Art for All. The Colour Woodcut in Vienna around 1900
At the turn of the 20th century, amid the domed grandeur of Vienna, a group of Secession artists reclaimed the humble woodblock. The gesture, though short-lived, and long overlooked by established art histories, may be seen as a decisive social, as well as aesthetic, moment. Elevating a primarily illustrative, mass-production medium to the status of fine art, the woodblock revival set a formal precedent for Expressionism while democratizing an art for all.
Coinciding with the travelling exhibition through the Schirn Kunsthalle, Frankfurt and Albertina, Vienna, this TASCHEN edition brings together leading examples of the Viennese woodblock renaissance to give a long overdue exploration of its achievements and influence. Through prints, publications, calendars and pages from Ver Sacrum, the official magazine of the Vienna Secession, it gathers works remarkable for their graphic and chromatic intensity, and vital with the traces of japonisme as much as the stylistic seeds of Die Brücke, Der Blaue Reiter and later Expressionist movements.

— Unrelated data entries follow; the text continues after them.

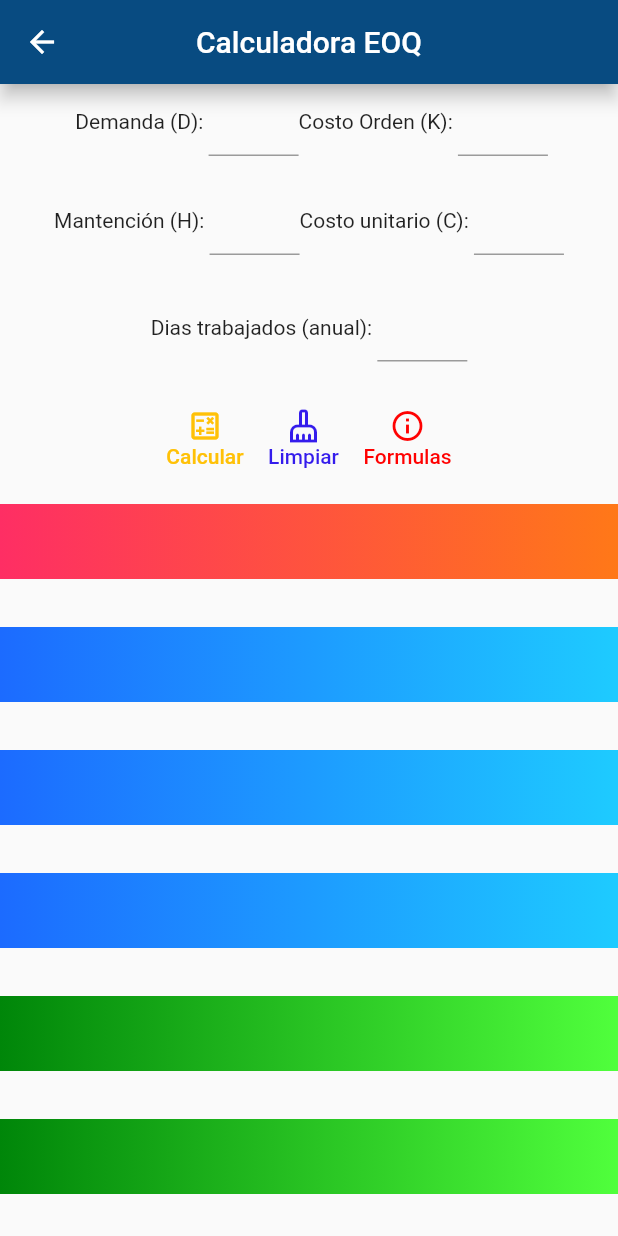
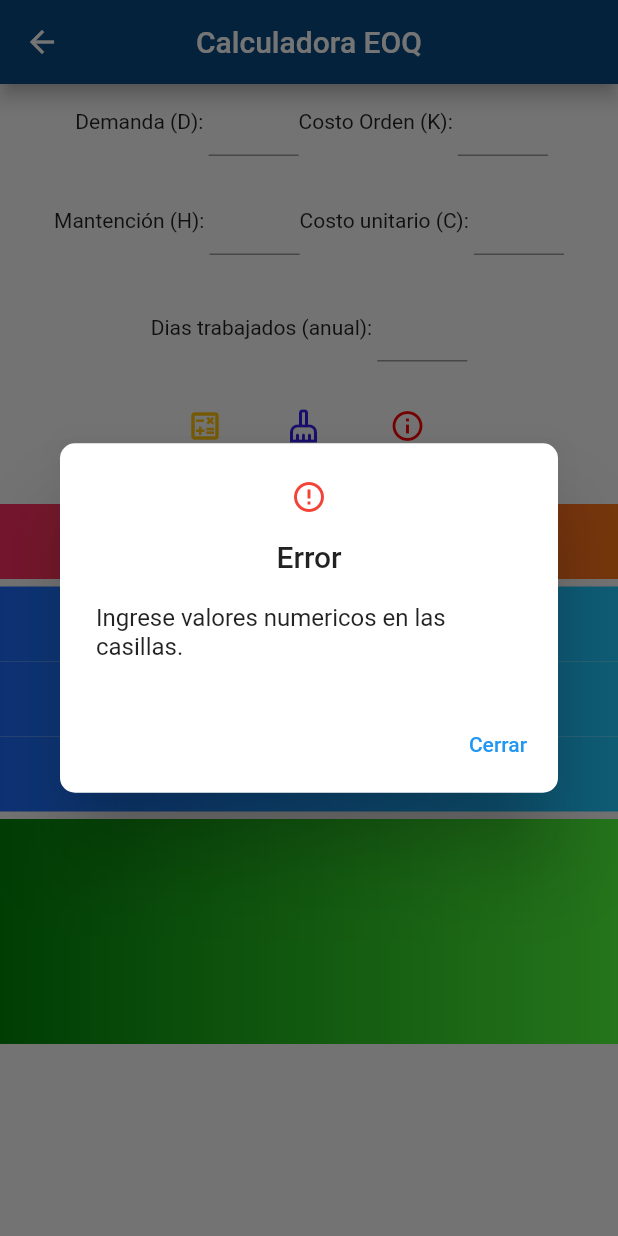
Before and after one commit to Develocrist/alphagii, a Flutter app: the MyCalculator screen opened directly, after a tap on "Calcular", on a phone screen of 412 x 824 dp. Run offline on Flutter 3.47's test engine with Material 2 defaults, Android fonts, the phone set to English and light mode, and no system bars.

Commit message:
Limpieza ya implementada

```diff
--- a/lib/screens/calculator1_screen.dart
+++ b/lib/screens/calculator1_screen.dart
@@ -50,8 +50,6 @@ class Calculadora extends State<MyCalculator> {
               children: const [
                 Text(
                     "Aquí se insertaran las formulas y las variables segun corresponda"),
-                SizedBox(height: 10),
-                FlutterLogo(size: 100)
               ],
             ),
             actions: [
@@ -130,6 +128,7 @@ class Calculadora extends State<MyCalculator> {
 
       String tcostoTotal = totalCostoTotal.toStringAsFixed(0);
 
+      //este setstate imprime los resultados en los containers (estos estan codificados mas abajo)
       setState(() {
         mostrarCantidadOptima = 'Cantidad optima de pedido: $r unidades';
         mostrarNumOrdenes = 'Numero de ordenes esperado: $ordenes ';
@@ -141,10 +140,11 @@ class Calculadora extends State<MyCalculator> {
         costoTotal = "El costo total es de :  $tcostoTotal";
       });
     } else {
-      print(isNumericUsing_tryParse(controllerDemanda.text)); // true
+      MostrarDialogo();
     }
   }
 
+//limpiar campos
   void limpiaCampos() {
     setState(() {
       controllerCostoUnitario.text = "";
@@ -152,8 +152,16 @@ class Calculadora extends State<MyCalculator> {
       controllerDemanda.text = "";
       controllerMantencion.text = "";
       controllerDias.text = "";
+      mostrarCantidadOptima = "";
+      mostrarNumOrdenes = "";
+      tiempoReorden = "";
+      campoPuntoReorden = "";
+      costoOrden = "";
+      costoTotal = "";
     });
   }
+
+//------------------------------------------
 
 // Comprobar si es numero
   bool isNumericUsing_tryParse(String string) {
@@ -165,6 +173,30 @@ class Calculadora extends State<MyCalculator> {
       return false;
     }
     return true;
+  }
+
+//-------------------------------------
+  void MostrarDialogo() {
+    showDialog(
+        barrierDismissible: false,
+        context: context,
+        builder: (context) {
+          return AlertDialog(
+            title: const Text("Error"),
+            iconColor: Colors.red,
+            icon: Icon(Icons.error_outline_outlined),
+            content: const Text("Ingrese valores numericos en las casillas."),
+            shape:
+                RoundedRectangleBorder(borderRadius: BorderRadius.circular(10)),
+            actions: <Widget>[
+              TextButton(
+                  onPressed: () {
+                    Navigator.pop(context);
+                  },
+                  child: const Text('Cerrar')),
+            ],
+          );
+        });
   }
 
 //parte visual
@@ -189,6 +221,7 @@ class Calculadora extends State<MyCalculator> {
       ),
       body: ListView(key: my_form_key, children: [
         Row(
+          //parte visual de los campos de texto, a los cuales se les asignan los controladores declarados mas arriba
           mainAxisAlignment: MainAxisAlignment.center,
           children: [
             const Text(" Demanda (D): "),
@@ -200,7 +233,7 @@ class Calculadora extends State<MyCalculator> {
                 validator: (value) {
                   if (value!.isEmpty) return "Ingresa la demanda";
                 },
-                keyboardType: TextInputType.number,
+                keyboardType: TextInputType.phone,
               ),
             ),
             const Text("Costo Orden (K): "),
@@ -212,7 +245,7 @@ class Calculadora extends State<MyCalculator> {
                 validator: (value) {
                   if (value!.isEmpty) return "Ingresa el costo de orden";
                 },
-                keyboardType: TextInputType.number,
+                keyboardType: TextInputType.phone,
               ),
             )
           ],
@@ -225,7 +258,7 @@ class Calculadora extends State<MyCalculator> {
               width: 60,
               height: 50,
               child: TextFormField(
-                  keyboardType: TextInputType.number,
+                  keyboardType: TextInputType.phone,
                   controller: controllerMantencion,
                   validator: (value) {
                     if (value!.isEmpty) {
@@ -238,7 +271,7 @@ class Calculadora extends State<MyCalculator> {
               width: 60,
               height: 50,
               child: TextFormField(
-                keyboardType: TextInputType.number,
+                keyboardType: TextInputType.phone,
                 controller: controllerCostoUnitario,
                 validator: (value) {
                   if (value!.isEmpty) return "Ingresa el costo unitario";
@@ -248,7 +281,7 @@ class Calculadora extends State<MyCalculator> {
           ]),
         ),
         Padding(
-          padding: const EdgeInsets.symmetric(horizontal: 8, vertical: 5),
+          padding: const EdgeInsets.symmetric(vertical: 5),
           child: Row(
             mainAxisAlignment: MainAxisAlignment.center,
             children: [
@@ -257,7 +290,7 @@ class Calculadora extends State<MyCalculator> {
                 width: 60,
                 height: 50,
                 child: TextFormField(
-                  keyboardType: TextInputType.number,
+                  keyboardType: TextInputType.phone,
                   controller: controllerDias,
                   validator: (value) {
                     if (value!.isEmpty) return "Ingresa la cantidad de dias";
@@ -269,6 +302,9 @@ class Calculadora extends State<MyCalculator> {
         ),
         Padding(
           padding: const EdgeInsets.symmetric(horizontal: 8, vertical: 16),
+
+          //codigo que incluye la inserción de los botones con sus respectivos colores
+
           child: Row(
             mainAxisAlignment: MainAxisAlignment.center,
             children: <Widget>[
@@ -317,6 +353,9 @@ class Calculadora extends State<MyCalculator> {
             ],
           ),
         ),
+
+        //contenedores donde se insertan los resultados definidos en el metodo setState ubicado en la funcion
+        //donde estan las operaciones de cálculo
         Container(
           height: 50,
           width: 30,
@@ -324,18 +363,16 @@ class Calculadora extends State<MyCalculator> {
             gradient:
                 LinearGradient(colors: [Color(0xFFFE2E64), Color(0xFFfF7818)]),
           ),
-          //creamos el resultado del textformfield
           child: Center(
             child: Text(
+              //aquí se inserta el resultado del textformfield
               mostrarCantidadOptima,
               style: const TextStyle(fontSize: 20.0),
               textAlign: TextAlign.center,
             ),
           ),
         ),
-        const Padding(
-          padding: EdgeInsets.symmetric(horizontal: 8, vertical: 16),
-        ),
+        const SizedBox(height: 5),
         Container(
           height: 50,
           width: 30,
@@ -345,7 +382,6 @@ class Calculadora extends State<MyCalculator> {
               Color.fromARGB(255, 30, 203, 255)
             ]),
           ),
-          //creamos el resultado del textformfield
           child: Center(
             child: Text(
               mostrarNumOrdenes,
@@ -354,9 +390,7 @@ class Calculadora extends State<MyCalculator> {
             ),
           ),
         ),
-        const Padding(
-          padding: EdgeInsets.symmetric(horizontal: 8, vertical: 16),
-        ),
+
         Container(
           height: 50,
           width: 30,
@@ -366,7 +400,6 @@ class Calculadora extends State<MyCalculator> {
               Color.fromARGB(255, 30, 203, 255)
             ]),
           ),
-          //creamos el resultado del textformfield
           child: Center(
             child: Text(
               tiempoReorden,
@@ -375,9 +408,7 @@ class Calculadora extends State<MyCalculator> {
             ),
           ),
         ),
-        const Padding(
-          padding: EdgeInsets.symmetric(horizontal: 8, vertical: 16),
-        ),
+
         Container(
           height: 50,
           width: 30,
@@ -387,7 +418,6 @@ class Calculadora extends State<MyCalculator> {
               Color.fromARGB(255, 30, 203, 255)
             ]),
           ),
-          //creamos el resultado del textformfield
           child: Center(
             child: Text(
               campoPuntoReorden,
@@ -396,8 +426,8 @@ class Calculadora extends State<MyCalculator> {
             ),
           ),
         ),
-        const Padding(
-          padding: EdgeInsets.symmetric(horizontal: 8, vertical: 16),
+        const SizedBox(
+          height: 5,
         ),
         Container(
           height: 50,
@@ -408,7 +438,6 @@ class Calculadora extends State<MyCalculator> {
               Color.fromARGB(255, 80, 255, 60)
             ]),
           ),
-          //creamos el resultado del textformfield
           child: Center(
             child: Text(
               costoOrden,
@@ -417,9 +446,7 @@ class Calculadora extends State<MyCalculator> {
             ),
           ),
         ),
-        const Padding(
-          padding: EdgeInsets.symmetric(horizontal: 8, vertical: 16),
-        ),
+
         Container(
           height: 50,
           width: 30,
@@ -438,9 +465,7 @@ class Calculadora extends State<MyCalculator> {
             ),
           ),
         ),
-        const Padding(
-          padding: EdgeInsets.symmetric(horizontal: 8, vertical: 16),
-        ),
+
         Container(
           height: 50,
           width: 30,
```
Also changed, not shown: assets/eoqform.jpg (added), 5 other files.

Through figure studies, landscapes, patterns, and typographical treasures, the featured works are accompanied by detailed captions, as well as essays exploring their aesthetic and ideological implications, and biographies for the more than 40 artists. Examining their stark contours, stylization of the surface per se, and tendency towards contained colour areas we evaluate the Viennese woodblocks as essential harbingers, and benchmarks, of the 20th century modernism to come. At the same time, we assess how the dissemination of the woodblocksubstantiated the Seccessionist claim for a democratized, all-encompassing art, while adding to their reappraisal of originality, and authenticity, and convention.